### [Required action]
Gather each line of the entries below that includes "switch".

### [Input data]
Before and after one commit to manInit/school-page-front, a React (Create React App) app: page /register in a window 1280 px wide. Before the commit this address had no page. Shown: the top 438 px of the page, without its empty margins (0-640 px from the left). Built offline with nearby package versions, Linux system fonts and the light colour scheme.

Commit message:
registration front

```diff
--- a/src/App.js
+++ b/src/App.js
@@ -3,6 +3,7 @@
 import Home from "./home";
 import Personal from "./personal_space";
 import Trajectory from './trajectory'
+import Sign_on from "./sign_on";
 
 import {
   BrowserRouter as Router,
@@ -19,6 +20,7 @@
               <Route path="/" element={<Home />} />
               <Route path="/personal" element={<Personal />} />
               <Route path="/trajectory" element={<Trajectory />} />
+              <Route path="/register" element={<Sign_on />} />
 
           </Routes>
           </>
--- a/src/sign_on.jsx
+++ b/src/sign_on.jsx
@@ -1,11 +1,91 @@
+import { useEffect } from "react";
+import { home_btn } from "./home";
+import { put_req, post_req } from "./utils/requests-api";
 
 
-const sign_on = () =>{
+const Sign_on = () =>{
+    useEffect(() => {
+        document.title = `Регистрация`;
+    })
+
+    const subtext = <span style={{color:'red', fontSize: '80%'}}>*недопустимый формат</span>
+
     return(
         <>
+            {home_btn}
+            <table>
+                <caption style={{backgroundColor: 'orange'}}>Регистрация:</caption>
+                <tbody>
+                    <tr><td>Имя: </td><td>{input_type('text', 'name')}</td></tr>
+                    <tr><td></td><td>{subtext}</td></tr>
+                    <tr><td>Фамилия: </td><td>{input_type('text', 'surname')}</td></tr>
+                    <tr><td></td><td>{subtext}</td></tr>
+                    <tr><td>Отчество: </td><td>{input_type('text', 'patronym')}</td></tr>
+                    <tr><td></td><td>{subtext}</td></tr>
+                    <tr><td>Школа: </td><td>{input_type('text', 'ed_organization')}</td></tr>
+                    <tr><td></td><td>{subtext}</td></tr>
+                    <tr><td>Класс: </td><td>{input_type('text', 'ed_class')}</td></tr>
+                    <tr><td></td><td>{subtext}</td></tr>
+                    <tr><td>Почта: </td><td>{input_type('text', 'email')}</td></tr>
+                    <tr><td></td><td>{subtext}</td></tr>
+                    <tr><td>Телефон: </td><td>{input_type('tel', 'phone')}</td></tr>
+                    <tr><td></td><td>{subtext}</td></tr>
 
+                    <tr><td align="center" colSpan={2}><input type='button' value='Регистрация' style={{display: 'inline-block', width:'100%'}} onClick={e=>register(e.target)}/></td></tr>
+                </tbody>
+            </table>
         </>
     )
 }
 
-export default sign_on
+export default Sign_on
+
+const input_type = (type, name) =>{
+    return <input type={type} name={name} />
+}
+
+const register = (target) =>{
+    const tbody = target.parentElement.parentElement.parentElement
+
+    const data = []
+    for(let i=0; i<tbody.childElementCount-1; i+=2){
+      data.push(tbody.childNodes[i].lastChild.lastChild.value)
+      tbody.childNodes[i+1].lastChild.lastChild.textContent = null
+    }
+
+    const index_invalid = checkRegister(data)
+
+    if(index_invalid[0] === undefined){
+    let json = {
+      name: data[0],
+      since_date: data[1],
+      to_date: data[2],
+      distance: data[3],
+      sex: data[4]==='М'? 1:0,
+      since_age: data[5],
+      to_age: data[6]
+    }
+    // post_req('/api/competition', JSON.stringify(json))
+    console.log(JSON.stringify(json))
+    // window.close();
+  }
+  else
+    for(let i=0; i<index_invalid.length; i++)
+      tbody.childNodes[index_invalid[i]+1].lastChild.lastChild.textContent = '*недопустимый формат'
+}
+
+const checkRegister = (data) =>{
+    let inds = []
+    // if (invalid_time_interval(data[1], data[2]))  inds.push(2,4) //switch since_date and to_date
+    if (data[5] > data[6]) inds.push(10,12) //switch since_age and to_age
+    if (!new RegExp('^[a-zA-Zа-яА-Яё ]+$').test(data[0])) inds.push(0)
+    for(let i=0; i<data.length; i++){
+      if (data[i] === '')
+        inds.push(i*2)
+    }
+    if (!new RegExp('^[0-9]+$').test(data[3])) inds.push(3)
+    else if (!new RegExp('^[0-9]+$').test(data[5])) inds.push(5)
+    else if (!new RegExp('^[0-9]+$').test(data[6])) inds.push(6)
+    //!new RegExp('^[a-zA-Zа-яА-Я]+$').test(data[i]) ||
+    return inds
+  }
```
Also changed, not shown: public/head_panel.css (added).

### [Response area]
+    // if (invalid_time_interval(data[1], data[2]))  inds.push(2,4) //switch since_date and to_date
+    if (data[5] > data[6]) inds.push(10,12) //switch since_age and to_age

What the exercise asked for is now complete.